» **THE TASK**:
Each line that includes the word "emph" should be copied from the records.

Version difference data
—————

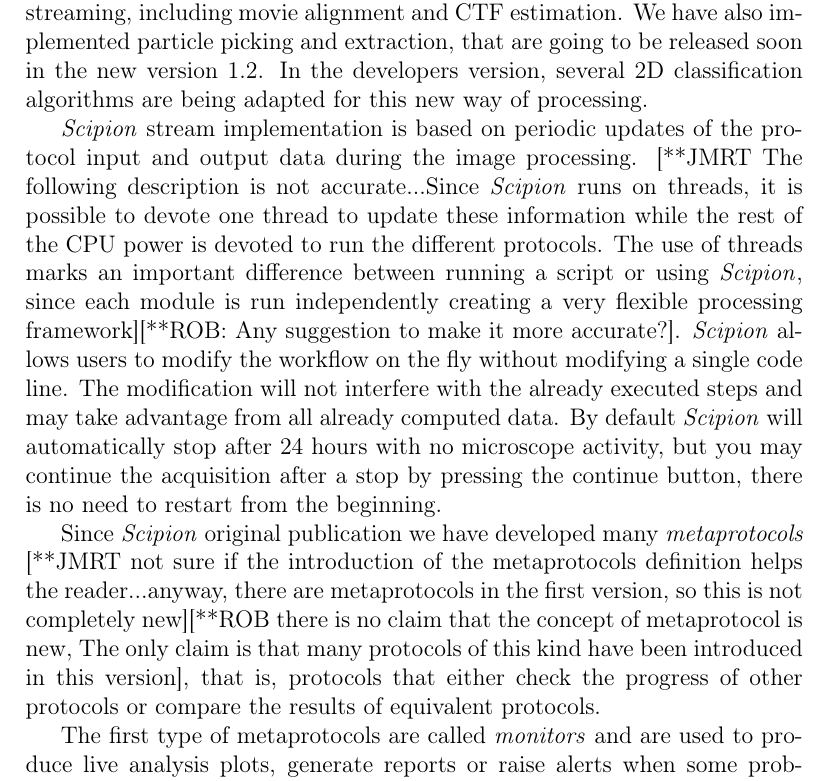
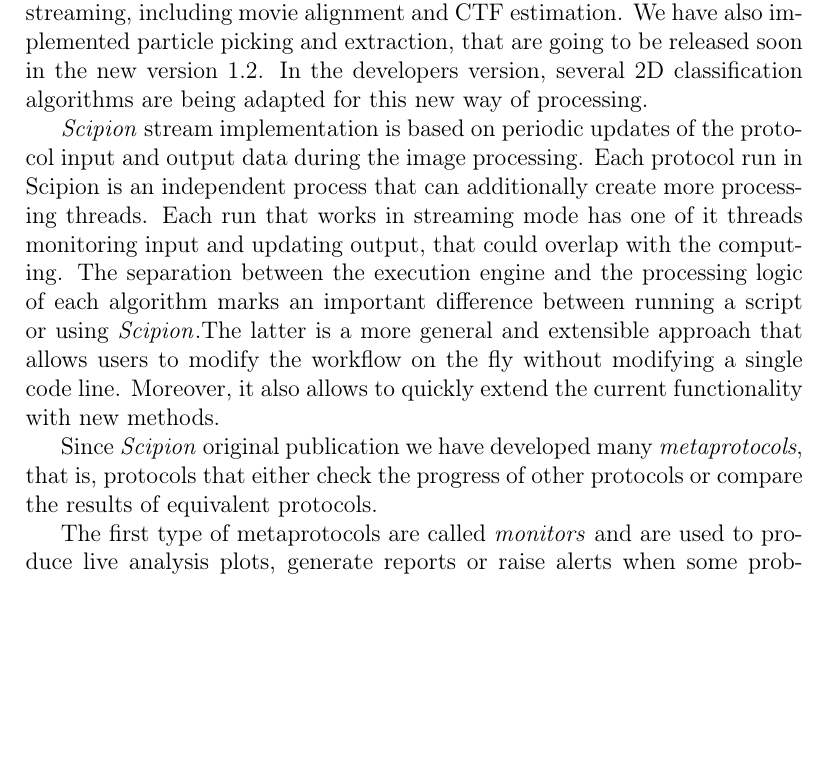
Before and after one commit to rmarabini/scipionbox, a LaTeX paper (scipionbox.tex, which reads 2.overall.tex): part of page 4 of 18, cut so that both start at the same text, the shorter picture padded with empty space. Compiled offline with pdfLaTeX.

Commit message:
Modified the paragraph about Scipion streaming and threads

```diff
--- a/2.overall.tex
+++ b/2.overall.tex
@@ -8,15 +8,16 @@
 In this way, a new level of parallelization has been reached since the  data generated by the microscope continuously flows through a chain of protocols. For example, as movies are imported to the system they are aligned and their CTF is estimated. In \scipion version 1.1, users may find  the first steps in the image processing adapted to streaming, including movie alignment and CTF estimation. We have also implemented particle picking and extraction, that are going to be released soon in the new version 1.2. In the developers version, several 2D classification algorithms are being adapted for this new way of processing.
 
 \scipion stream implementation is based on periodic updates of the protocol input and output data during the image processing.
-[**JMRT The following description is not accurate...Since \scipion runs on threads, it is possible to devote one thread to update these information while the rest of the CPU power is devoted to run the different protocols. The use of threads marks an important difference between running a script or using \scipion, since  each module is run independently creating a very flexible processing framework][**ROB: Any suggestion to make it more accurate?]. \scipion allows users to modify the workflow on the fly without modifying a single code line. The modification will not interfere with the already executed steps and may take advantage from all already computed data. By default \scipion will automatically stop after 24 hours with no microscope activity, but you may  continue the acquisition after a stop by pressing the continue button, there is no need to restart from the beginning.
+Each protocol run in Scipion is an independent process that can additionally create more processing threads. Each run that works in streaming mode has one of it threads monitoring input and updating output, that could overlap with the computing. The separation between the execution engine and the processing logic of each algorithm marks an important difference between running a script or using \scipion.The latter is a more general and extensible approach that allows users to modify the workflow on the fly without modifying a single code line. Moreover, it also allows to quickly extend the current functionality with new methods.
+
+%** JMRT: The following line is a more specify explanation, while the previous paragraph was more general
+%The modification will not interfere with the already executed steps and may take advantage from all already computed data. By default \scipion will automatically stop after 24 hours with no microscope activity, but you may  continue the acquisition after a stop by pressing the continue button, there is no need to restart from the beginning.
 
 %\scipionbox uses the infrastructure provided by the Scipion project [Ref if not given already] that takes care of the creation and execution of workflows. These workflows may be imported from a set of predefined ones or created by the final users even if they have no programing skills.
 
 %A typical \scipion workflow starts importing the microscope data, then the  beam-induced movement is corrected. For this task, \scipion allows you to choose between five different algorithms from three different labs (an exhaustive list containing the approximately 200 algorithms accessible through \scipion and ranked by usability is available at \url{http://calm-shelf-73264.herokuapp.com/report_protocols/protocolTable/}). This multiplicity of possibilities is available at each different processing step although, if found overwhelming, may be ignored by choosing one of the default prepackaged workflows.
 
-Since \scipion original publication we have developed many \emph{metaprotocols} [**JMRT not sure if the
-introduction of the metaprotocols definition helps the reader...anyway, there are metaprotocols in the first
-version, so this is not completely new][**ROB there is no claim that the concept of metaprotocol is new, The only claim is that many protocols of this kind have been introduced in this version], that is,
+Since \scipion original publication we have developed many \emph{metaprotocols}, that is,
 protocols that either check the progress of other protocols or compare the results of equivalent protocols.
 
 The first type of metaprotocols are called \emph{monitors} and are used to produce live analysis plots, generate reports or raise alerts when some problems are detected. A monitor example is the \protocol{CTF-monitor}, that checks the computed defocus values for each micrograph as they are generated. CTF-monitor may raise an alert if the defocus values are above or below certain thresholds and continuously generate HTML files so that users and staff may easily follow the data acquisition and processing in-house or remotely. An example of this reports may be seen at \url{http://nolan.cnb.csic.es/scipionbox/} [**ROB NOTE: select a nice one an complete URL]%At the project's end, a review of the processing history is produced. [** URL to report example?]
```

—————

» **ANSWER FOR THE TASK**:
-Since \scipion original publication we have developed many \emph{metaprotocols} [**JMRT not sure if the
+Since \scipion original publication we have developed many \emph{metaprotocols}, that is,
 The first type of metaprotocols are called \emph{monitors} and are used to produce live analysis plots, generate reports or raise alerts when some problems are detected. A monitor example is the \protocol{CTF-monitor}, that checks the computed defocus values for each micrograph as they are generated. CTF-monitor may raise an alert if the defocus values are above or below certain thresholds and continuously generate HTML files so that users and staff may easily follow the data acquisition and processing in-house or remotely. An example of this reports may be seen at \url{http://nolan.cnb.csic.es/scipionbox/} [**ROB NOTE: select a nice one an complete URL]%At the project's end, a review of the processing history is produced. [** URL to report example?]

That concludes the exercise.